Former UK defence secretary Penny Mordaunt on Sunday became the ninth Conservative MP to launch a bid to replace Prime Minister Boris Johnson, as the already fractious race promptly focused on tax.
Mordaunt, 49, an ex-navy reservist who has also held several senior ministerial roles, is not among the frontrunners to succeed Johnson in recent polls of Tory party members ultimately set to choose their new leader.
But such contests are notoriously unpredictable, and with more than a dozen lawmakers from multiple factions of the ruling party potentially set to run, political commentators say few contenders can be discounted.
The early favourite is former finance minister Rishi Sunak, who launched his campaign Friday after helping to kickstart the cabinet revolt that led to Johnson’s forced resignation Thursday. He is now drawing early fire from Johnson loyalists and rival candidates.
Sunak and former health minister Sajid Javid — who has also declared his candidacy — both resigned late Tuesday, prompting dozens of more junior colleagues to follow suit.
That forced Johnson to then quit as Tory leader 36 hours later.
But the 58-year-old leader, whose three-year premiership has been defined by scandal, the country’s departure from the European Union and the Covid pandemic, said he would stay on until his successor is selected.
Former foreign secretary Jeremy Hunt, who finished runner-up to Johnson in the last contest in 2019, announced he will stand again late Saturday.
Current finance minister Nadhim Zahawi — only appointed to the post Tuesday — and Transport Secretary Grant Shapps have also launched bids.
They join attorney general and arch-Brexiteer Suella Braverman, the relatively unknown former equalities minister Kemi Badenoch, and backbench Tory MP Tom Tugendhat on the growing candidate list.
Foreign Secretary Liz Truss, a frontrunner in recent surveys, is among those expected to still announce.
But Defence Secretary Ben Wallace, who has impressed in the role and been one of Tory members’ favourites, said Saturday he would not stand after a discussion with colleagues and family.
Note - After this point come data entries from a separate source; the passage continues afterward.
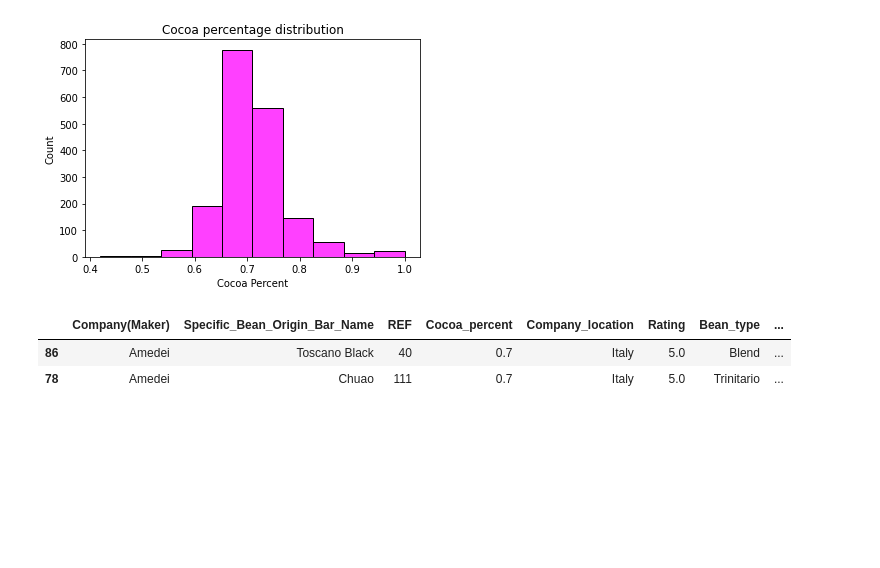
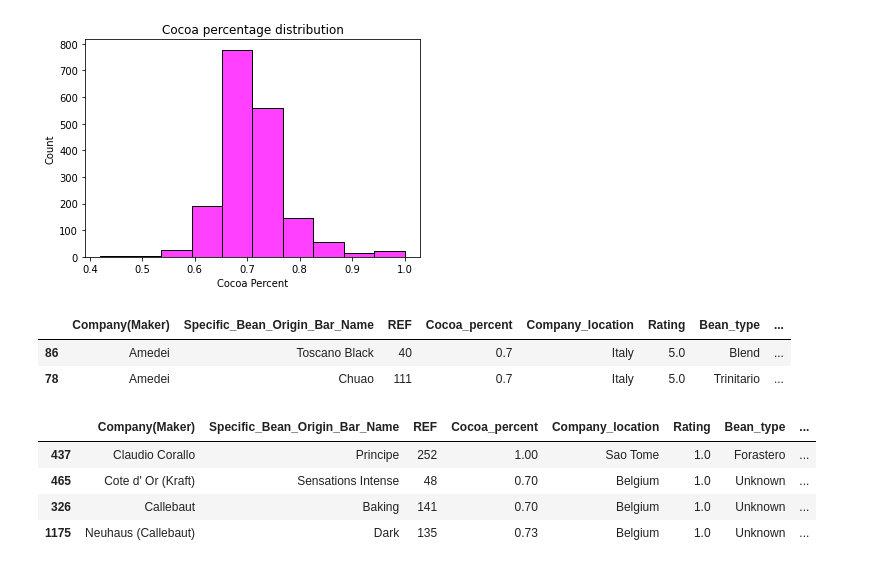
Before and after one commit to thinkinchicken/Project-2, a Jupyter notebook: Project_2.ipynb, the cells around one changed output. Saved outputs shown, nothing was run; the diff lists cells and outputs as text; code cells hidden in the pictures; blank space fills up the shorter version.

```diff
--- a/Project_2.ipynb
+++ b/Project_2.ipynb
@@ -423,3 +423,12 @@ top
 |  | Company(Maker) | Specific_Bean_Origin_Bar_Name | REF | Cocoa_percent | Company_location | Rating | Bean_type | ... |
 | 86 | Amedei | Toscano Black | 40 | 0.7 | Italy | 5.0 | Blend | ... |
 | 78 | Amedei | Chuao | 111 | 0.7 | Italy | 5.0 | Trinitario | ... |
+# %%
+bottom = df.loc[df['Rating']==1]
+bottom
+# %% [output]
+|  | Company(Maker) | Specific_Bean_Origin_Bar_Name | REF | Cocoa_percent | Company_location | Rating | Bean_type | ... |
+| 437 | Claudio Corallo | Principe | 252 | 1.00 | Sao Tome | 1.0 | Forastero | ... |
+| 465 | Cote d' Or (Kraft) | Sensations Intense | 48 | 0.70 | Belgium | 1.0 | Unknown | ... |
+| 326 | Callebaut | Baking | 141 | 0.70 | Belgium | 1.0 | Unknown | ... |
+| 1175 | Neuhaus (Callebaut) | Dark | 135 | 0.73 | Belgium | 1.0 | Unknown | ... |
```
Taxation is already a key dividing line in the race, as Britain faces the toxic combination of high inflation and rampant cost-of-living increases alongside stagnant growth and relatively high tax rates.